By Linda Homewood
GAINESVILLE, Fla. - Consumers and health-care professionals seeking reliable information about food-drug interactions can turn to a new Web resource, according to a University of Florida pharmacy educator in natural products.
The Web site - www.DrugInteractionCenter.org
- houses a comprehensive database of grapefruit-drug interactions along with supporting scientific literature designed to be an easy-to-use reference tool for health-care professionals and patients.
"Food and other nutrients can impact the effectiveness of prescription and over-the-counter drugs with clinically significant results," said Veronika Butterweck, an assistant professor and co-director of UF's Center for Food-Drug Interaction Research and Education. She announced the new Web tool in a talk on pharmacists' role in informing patients about food-drug interactions at the American Pharmacists Association annual meeting April 3 in Orlando.
In 2003, UF and Tufts University pharmacology experts established the center, with funding from the U.S. Department of Agriculture and assistance from the Florida Department of Citrus, to bring together researchers in pharmacy, medicine and food science to identify and analyze possible food-drug interactions and their effects. Initially, the center's research efforts focus on grapefruit juice interactions, Butterweck said.
A 2002 questionnaire by Harris Interactive indicated that four out of five physicians and more than half of pharmacists surveyed did not have enough information about how certain drugs can be affected by grapefruit juice, one of the most commonly known sources of food-drug interactions.
"Since there is a lot of inaccurate and out-of-date information on Web sites, we developed DrugInteractionCenter.org

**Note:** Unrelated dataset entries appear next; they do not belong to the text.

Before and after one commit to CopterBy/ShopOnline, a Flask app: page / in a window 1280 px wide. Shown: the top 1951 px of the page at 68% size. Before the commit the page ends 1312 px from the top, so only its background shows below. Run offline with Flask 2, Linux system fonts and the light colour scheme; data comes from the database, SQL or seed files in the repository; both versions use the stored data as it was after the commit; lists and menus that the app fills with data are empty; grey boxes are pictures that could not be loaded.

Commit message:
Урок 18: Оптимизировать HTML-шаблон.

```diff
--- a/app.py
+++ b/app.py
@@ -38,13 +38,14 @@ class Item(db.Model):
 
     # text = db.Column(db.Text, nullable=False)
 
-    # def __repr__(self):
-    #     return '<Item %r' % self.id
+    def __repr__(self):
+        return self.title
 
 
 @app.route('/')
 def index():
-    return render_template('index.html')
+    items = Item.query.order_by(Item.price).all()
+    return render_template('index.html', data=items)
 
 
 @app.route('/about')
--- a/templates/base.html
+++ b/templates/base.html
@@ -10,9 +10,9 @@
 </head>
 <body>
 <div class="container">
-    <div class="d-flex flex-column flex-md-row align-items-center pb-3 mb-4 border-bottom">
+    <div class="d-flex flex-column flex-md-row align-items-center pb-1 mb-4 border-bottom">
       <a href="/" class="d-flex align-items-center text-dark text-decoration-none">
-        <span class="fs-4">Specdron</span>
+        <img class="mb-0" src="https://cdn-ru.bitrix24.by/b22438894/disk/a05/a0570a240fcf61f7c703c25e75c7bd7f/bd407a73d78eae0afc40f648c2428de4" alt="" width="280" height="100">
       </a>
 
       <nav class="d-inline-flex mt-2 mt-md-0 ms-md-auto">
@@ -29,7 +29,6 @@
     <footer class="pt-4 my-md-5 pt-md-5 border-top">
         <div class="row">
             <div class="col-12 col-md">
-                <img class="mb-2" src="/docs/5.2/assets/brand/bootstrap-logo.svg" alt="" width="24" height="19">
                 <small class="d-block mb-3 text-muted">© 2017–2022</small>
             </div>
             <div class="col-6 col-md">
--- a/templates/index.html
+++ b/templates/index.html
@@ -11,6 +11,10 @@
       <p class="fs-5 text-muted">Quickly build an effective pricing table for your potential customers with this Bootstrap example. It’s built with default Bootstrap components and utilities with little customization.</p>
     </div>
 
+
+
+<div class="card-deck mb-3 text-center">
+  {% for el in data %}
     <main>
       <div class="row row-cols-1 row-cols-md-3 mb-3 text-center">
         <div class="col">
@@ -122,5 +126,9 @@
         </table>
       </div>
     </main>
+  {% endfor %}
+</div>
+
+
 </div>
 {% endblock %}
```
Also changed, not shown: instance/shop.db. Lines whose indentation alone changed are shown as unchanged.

to provide health-care professionals with a credible resource on grapefruit-drug interactions, which they also can recommend to interested patients," said Hartmut Derendorf, co-director of the center and a distinguished professor at the University of Florida's College of Pharmacy. "Drug interactions with grapefruit are one of the most commonly misunderstood food-drug interactions. While certain prescription drugs interact with grapefruit juice, most do not."
The grapefruit juice effect was discovered in the 1980s when scientists learned that grapefruit juice inhibits the CYP3A4 enzyme, which metabolizes certain drugs. This interference may enhance the body's absorption of affected drugs, causing side effects.
The Web site features include:
* A listing of drugs that interact with grapefruit juice, as well as alternative, non-interacting drugs within the same drug classes that may also support a patient's therapeutic needs.
* Access to detailed scientific summaries of interactions, along with simplified summaries for patients.
* A list of more than 130 relevant research studies and links to the studies on PubMed.
* Distinguishable, color-coded levels of interactions using approved FDA guidelines.
* Pharmacokinetic and pharmacodynamic details of documented grapefruit juice-drug interactions.
* The history of grapefruit juice-drug interactions, including a summary of all discovered facts.
"The grapefruit industry has been fielding inquiries about drug interactions with grapefruit juice for years from concerned consumers who are reluctant to give up the potential health benefits of grapefruit juice," said Dr. David J. Greenblatt, center co-director and a professor and department chairman of pharmacology and experimental therapeutics at Tufts University. "DrugInteractionCenter.org
provides some possible therapeutic options that a health-care professional may want to consider making available to a patient that has concerns about altering their diet."
may help clarify information about drug interactions with grapefruit juice, Greenblatt said he strongly advises patients to discuss the prescription medications they are taking with their health-care providers.